The SafeTrip team are looking for older adults aged 65 years and over who:
Eligible candidates will be invited to NeuRA for baseline assessment before being randomly allocated to either the reactive or proactive step training programs. All participants will undertake at least 3 training sessions, however, depending on their allocation, may be invited to undertake 1-3 additional training sessions throughout the year.
For more information or to get involved, please contact the SafeTrip team on 02 9399 1067 or firstname.lastname@example.org. HC190952

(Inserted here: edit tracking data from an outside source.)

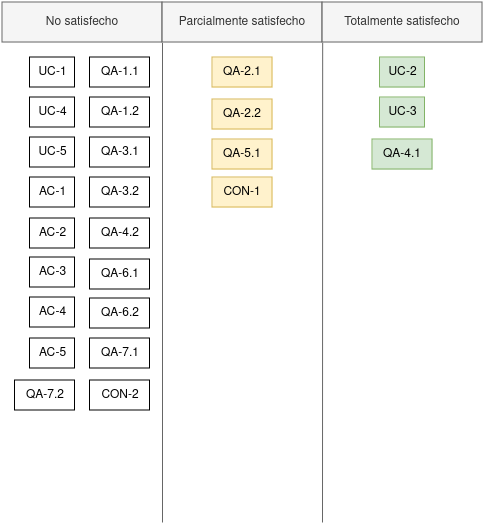
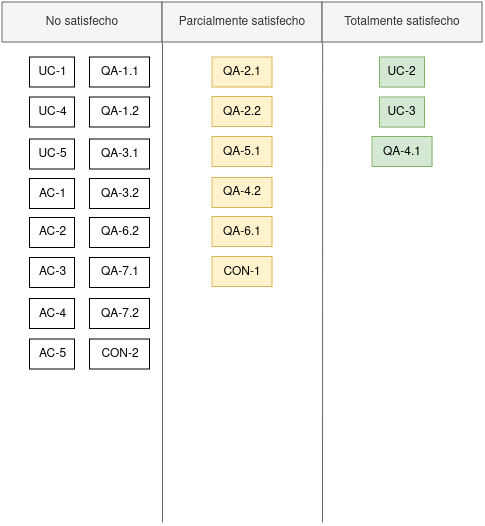
Se agregan otros drivers que la arquitectura actual de esta iteración contribuye a satisfacer

diff --git a/add-process/design-iterations/iteration-1.md b/add-process/design-iterations/iteration-1.md
@@ -186,9 +186,12 @@ En esta primera iteración, se refinarán dos componentes críticos del sistema:
 
 Durante esta iteración, se han tomado una serie de decisiones de diseño que tienen como objetivo abordar los drivers seleccionados para la iteración. A continuación, se detallan estas decisiones y cómo contribuyen a satisfacer dichos drivers, incluyendo aquellos inputs en los que la arquitectura actual puede llegar a contribuir sin ser drivers propios de esta iteración:
 
-- Se satisface de forma parcial la restricción <a href="https://github.com/ramaaorella/final_disenio/blob/main/add-process/design-inputs/1.review-design-inputs.md#constraints">CON-1</a> en esta iteración, dado que se han considerado y respetado las tecnologías Java, MySQL, JHipster para Spring y RabbitMQ en el diseño inicial del sistema. Sin embargo, la evaluación completa de si estas tecnologías satisfacen todas las necesidades y requisitos del proyecto requerirá la finalización del diseño y la implementación completa del sistema. Por ello, no se puede afirmar que esta restricción organizacional pueda satisfacerse en su totalidad.
 - Se satisfacen de forma total los casos de uso <a href="https://github.com/ramaaorella/final_disenio/blob/main/add-process/design-inputs/1.review-design-inputs.md#primary-functional-requirements">UC-2</a> y <a href="https://github.com/ramaaorella/final_disenio/blob/main/add-process/design-inputs/1.review-design-inputs.md#primary-functional-requirements">UC-3</a> en esta iteración, dado que se han instanciado los componentes necesarios y se han distribuido las responsabilidades para dar soporte a ambos flujos. En el caso de UC-2, el ingreso de mensajes de usuarios a través de un canal se gestiona, persiste y muestra al operador según lo requerido. Del mismo modo, en UC-3, el egreso de mensajes de operadores se transmite de manera efectiva al usuario correspondiente, cumpliendo con los objetivos establecidos para ambos casos de uso.
 - Se satisface de forma total el escenario de calidad <a href="https://github.com/ramaaorella/final_disenio/blob/main/add-process/design-inputs/qa-scenarios/qa4.1-scenario.md">QA-4.1</a> en esta iteración. La arquitectura y las decisiones de diseño adoptadas están orientadas a garantizar un procesamiento eficiente y rápido de los mensajes, lo que permite una interacción fluida para los usuarios activos del sistema. Se valoraron y analizaron diversas estrategias asociadas para cumplir en general con este tipo de escenario de calidad, asegurando así que se implementen las soluciones más adecuadas para satisfacer las necesidades del sistema en términos de rendimiento y latencia.
+- Se satisface de forma parcial la restricción <a href="https://github.com/ramaaorella/final_disenio/blob/main/add-process/design-inputs/1.review-design-inputs.md#constraints">CON-1</a> en esta iteración, dado que se han considerado y respetado las tecnologías Java, MySQL, JHipster para Spring y RabbitMQ en el diseño inicial del sistema. Sin embargo, la evaluación completa de si estas tecnologías satisfacen todas las necesidades y requisitos del proyecto requerirá la finalización del diseño y la implementación completa del sistema. Por ello, no se puede afirmar que esta restricción organizacional pueda satisfacerse en su totalidad.
+- Se satisfacen de forma parcial los escenarios de calidad <a href="https://github.com/ramaaorella/final_disenio/blob/main/add-process/design-inputs/qa-scenarios/qa2.1-scenario.md">QA-2.1</a>, <a href="https://github.com/ramaaorella/final_disenio/blob/main/add-process/design-inputs/qa-scenarios/qa2.2-scenario.md">QA-2.2</a> y <a href="https://github.com/ramaaorella/final_disenio/blob/main/add-process/design-inputs/qa-scenarios/qa5.1-scenario.md">QA-5.1</a> en esta iteración. En cuanto a la modularidad, se ha logrado un avance al separar las responsabilidades entre el Gateway de mensajería y el Core, lo que facilita modificaciones independientes. Además, el diseño basado en microservicios, con bajo acoplamiento, comunicación asincrónica y orquestación descentralizada, mejora la capacidad de modificar y escalar los servicios involucrados en los flujos de mensajes entrantes y salientes, contribuyendo a la modularidad y escalabilidad del sistema. En cuanto a la portabilidad, si bien la arquitectura modular facilita este aspecto, aún queda por analizar las estrategias específicas para garantizar una transición eficiente entre entornos y plataformas. Si bien las decisiones actuales contribuyen en parte a cumplir con estos escenarios, será necesario seguir explorando y refinando las estrategias en iteraciones posteriores para satisfacer completamente estos escenarios, tanto en relación con los casos de uso pendientes como en términos de los objetivos de calidad que aún deben ser alcanzados.
+- Se satisface de forma parcial el escenario de calidad <a href="https://github.com/ramaaorella/final_disenio/blob/main/add-process/design-inputs/qa-scenarios/qa4.2-scenario.md">QA-4.2</a>. La arquitectura incluye estrategias para manejar altas cargas, como priorización de mensajes y optimización de latencia. No obstante, será necesario incorporar estrategias adicionales que apunten a aumentar el throughput del sistema para cumplir plenamente con este escenario.
+- Se satisface de forma parcial el escenario de calidad <a href="https://github.com/ramaaorella/final_disenio/blob/main/add-process/design-inputs/qa-scenarios/qa6.1-scenario.md">QA-6.1</a>. La tolerancia a fallos está respaldada por la orquestación descentralizada y la persistencia de mensajes, lo que evita puntos únicos de falla. Sin embargo, la recuperación frente a fallos específicos requiere mayor desarrollo en iteraciones posteriores.
 
 <p align="center">
   <img src="../../images/design-kanban-board/iteration-1.png" alt="Design kanban board - Iteración 1"/>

Dr Gatt is co-leading a project with speech pathologist Verity MacMillan that focuses on stuttering and its impact on wellbeing in children and their caregivers. The mental health and wellbeing of children who stutter and their caregivers will be evaluated pre-treatment, mid-treatment and post-treatment to evaluate changes in response to stuttering treatment. We will determine the impact that stuttering has on mental wellbeing from the outset, as well as the factors that determine an optimal and faster treatment response.
The investigators on this project include Verity MacMillan (SWSLHD) and Justine Gatt as Co-Leads (NeuRA and UNSW, Australia), and Stacey Sheedy (SWSLHD), Wendy Lloyd (SWSLHD) and Haeme Park (NeuRA and UNSW, Australia) as co-investigators.
This project is currently supported by a SWSLHD Clinical Knowledge Exchange Seed Funding Initiative.